BargainFittings's Avatar
Recipes 
 
Nov 2008
Allen TX
Posts: 2,052
Liked 95 Times on 84 Posts


The 50 amp is most likely your electric stove if you have one.

 
Reply With Quote
Old 10-10-2010, 05:09 PM   #8
JJWP
Recipes 
 
Feb 2009
Bloomington, Indiana
Posts: 85

Quote:
Originally Posted by BargainFittings View Post
The 50 amp is most likely your electric stove if you have one.
No, I've got a gas stove. I pulled it out and there is no electrical hookup behind it at all.. maybe it is not actually hooked up to an outlet?

Here is another question: if I understand it correctly, it is ok to run a 240v element on 120, but you will only get 25% of the rated wattage?

So, if I want to "future-proof" my 120v boiler, should I look for a single 8000w 240v element? That way, it would run at 2kw on 120v and at 8kw on 240 if I ever get access to a 240v circuit?

Good idea, bad idea?

 
Reply With Quote
Old 10-10-2010, 06:46 PM   #9
passedpawn
Waste Allocation Load Lifter - Earth Class
HBT_ADMIN.png
 
passedpawn's Avatar
Recipes 
 
Apr 2009
☼ Clearwater, FL ☼
Posts: 26,540
Liked 7017 Times on 4154 Posts


Quote:
Originally Posted by JJWP View Post
No, I've got a gas stove. I pulled it out and there is no electrical hookup behind it at all.. maybe it is not actually hooked up to an outlet?

Here is another question: if I understand it correctly, it is ok to run a 240v element on 120, but you will only get 25% of the rated wattage?

So, if I want to "future-proof" my 120v boiler, should I look for a single 8000w 240v element? That way, it would run at 2kw on 120v and at 8kw on 240 if I ever get access to a 240v circuit?

Good idea, bad idea?
It is perfectly OK to run that 240V element on 120.
__________________
- Andrew

 
Reply With Quote
Old 10-10-2010, 10:53 PM   #10
wilserbrewer
BIAB Expert Tailor
HBT_SPONSOR.png
 
wilserbrewer's Avatar
Recipes 
 
May 2007
Jersey Shore, New Jersey
Posts: 9,690
Liked 1458 Times on 1109 Posts
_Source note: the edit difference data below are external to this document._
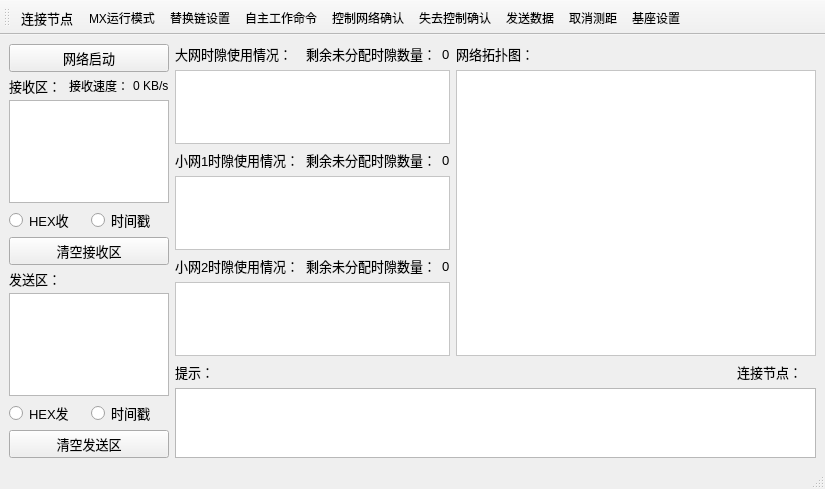
hym20020212/TRCGM_project, file XYnetwork_PC/mainwindow.ui: the form before one commit.
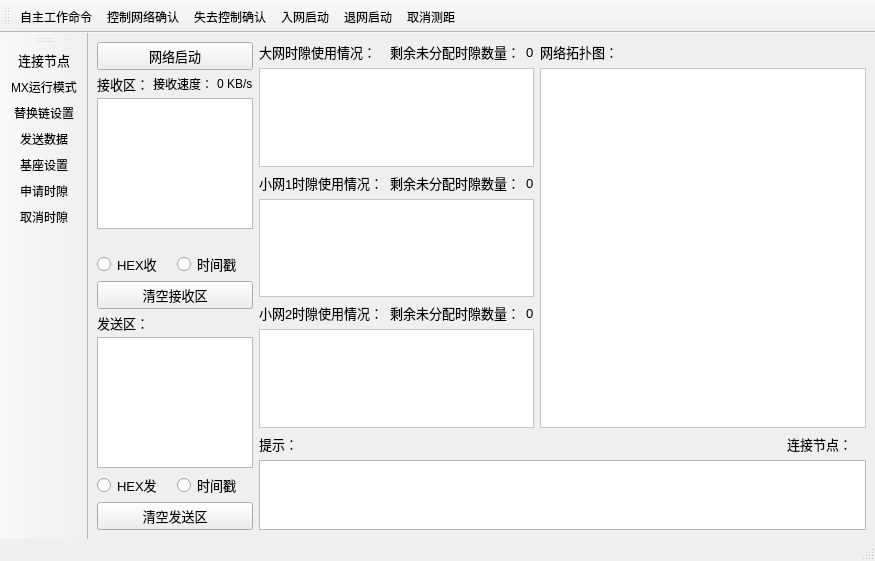
The form after the commit. Icons and pictures are not drawn.

```diff
--- a/XYnetwork_PC/mainwindow.ui
+++ b/XYnetwork_PC/mainwindow.ui
@@ -6,8 +6,8 @@
    <rect>
     <x>0</x>
     <y>0</y>
-    <width>825</width>
-    <height>489</height>
+    <width>875</width>
+    <height>561</height>
    </rect>
   </property>
   <property name="windowTitle">
@@ -71,7 +71,14 @@
            </layout>
           </item>
           <item>
-           <widget class="QPlainTextEdit" name="recvlogTextEdit"/>
+           <widget class="QTextEdit" name="recvlogTextEdit"/>
+          </item>
+          <item>
+           <widget class="QLabel" name="colorHintLabel">
+            <property name="text">
+             <string/>
+            </property>
+           </widget>
           </item>
          </layout>
         </item>
@@ -138,7 +145,7 @@
            </widget>
           </item>
           <item>
-           <widget class="QPlainTextEdit" name="sendlogTextEdit"/>
+           <widget class="QTextEdit" name="sendlogTextEdit"/>
           </item>
           <item>
            <layout class="QHBoxLayout" name="horizontalLayout_10">
@@ -687,15 +694,33 @@
    <attribute name="toolBarBreak">
     <bool>false</bool>
    </attribute>
-   <addaction name="actionConnect"/>
-   <addaction name="actionMxMode"/>
-   <addaction name="actionReplace"/>
    <addaction name="actionSelfwork"/>
    <addaction name="actionControl"/>
    <addaction name="actionLostcontrol"/>
-   <addaction name="actionSendData"/>
+   <addaction name="actionjoinstart"/>
+   <addaction name="actionquitstart"/>
    <addaction name="actionMeasure"/>
+  </widget>
+  <widget class="QToolBar" name="toolBar_2">
+   <property name="windowTitle">
+    <string>toolBar_2</string>
+   </property>
+   <property name="toolButtonStyle">
+    <enum>Qt::ToolButtonStyle::ToolButtonTextUnderIcon</enum>
+   </property>
+   <attribute name="toolBarArea">
+    <enum>LeftToolBarArea</enum>
+   </attribute>
+   <attribute name="toolBarBreak">
+    <bool>false</bool>
+   </attribute>
+   <addaction name="actionConnect"/>
+   <addaction name="actionMxMode"/>
+   <addaction name="actionReplace"/>
+   <addaction name="actionSendData"/>
    <addaction name="actionBaseset"/>
+   <addaction name="actionApplyslot"/>
+   <addaction name="actionCancelslot"/>
   </widget>
   <action name="actionConnect">
    <property name="icon">
@@ -837,6 +862,66 @@
     <enum>QAction::MenuRole::TextHeuristicRole</enum>
    </property>
   </action>
+  <action name="actionjoinstart">
+   <property name="icon">
+    <iconset resource="images.qrc">
+     <normaloff>:/new/prefix1/image/gateway.png</normaloff>:/new/prefix1/image/gateway.png</iconset>
+   </property>
+   <property name="text">
+    <string>入网启动</string>
+   </property>
+   <property name="toolTip">
+    <string>入网启动</string>
+   </property>
+   <property name="menuRole">
+    <enum>QAction::MenuRole::TextHeuristicRole</enum>
+   </property>
+  </action>
+  <action name="actionquitstart">
+   <property name="icon">
+    <iconset resource="images.qrc">
+     <normaloff>:/new/prefix1/image/gateway_gray.png</normaloff>:/new/prefix1/image/gateway_gray.png</iconset>
+   </property>
+   <property name="text">
+    <string>退网启动</string>
+   </property>
+   <property name="toolTip">
+    <string>退网启动</string>
+   </property>
+   <property name="menuRole">
+    <enum>QAction::MenuRole::TextHeuristicRole</enum>
+   </property>
+  </action>
+  <action name="actionApplyslot">
+   <property name="icon">
+    <iconset resource="images.qrc">
+     <normaloff>:/new/prefix1/image/net_on.png</normaloff>:/new/prefix1/image/net_on.png</iconset>
+   </property>
+   <property name="text">
+    <string>申请时隙</string>
+   </property>
+   <property name="toolTip">
+    <string>申请时隙</string>
+   </property>
+   <property name="menuRole">
+    <enum>QAction::MenuRole::TextHeuristicRole</enum>
+   </property>
+  </action>
+  <action name="actionCancelslot">
+   <property name="icon">
+    <iconset resource="images.qrc">
+     <normaloff>:/new/prefix1/image/net_off.png</normaloff>:/new/prefix1/image/net_off.png</iconset>
+   </property>
+   <property name="text">
+    <string>取消时隙</string>
+   </property>
+   <property name="toolTip">
+    <string>取消时隙</string>
+   </property>
+   <property name="menuRole">
+    <enum>QAction::MenuRole::TextHeuristicRole</enum>
+   </property>
+  </action>
  </widget>
  <resources>
   <include location="images.qrc"/>
```
Left out of the diff: 4 changed lines with no effect on the pictures.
For ten gallons you will need at least 3000w, or better yet 4000w. 2 elements at 120v 2000w works well if limited to 120v...if you can do 240, no problem w/ a 4500w or even a 5500w.

 
Reply With Quote
Reply
Thread Tools


Similar Threads
Thread Thread Starter Forum Replies Last Post
Electrical Soldering setups, what do you have/what do you recommend Boerderij_Kabouter Electric Brewing 20 11-03-2010 06:43 PM


Forum Jump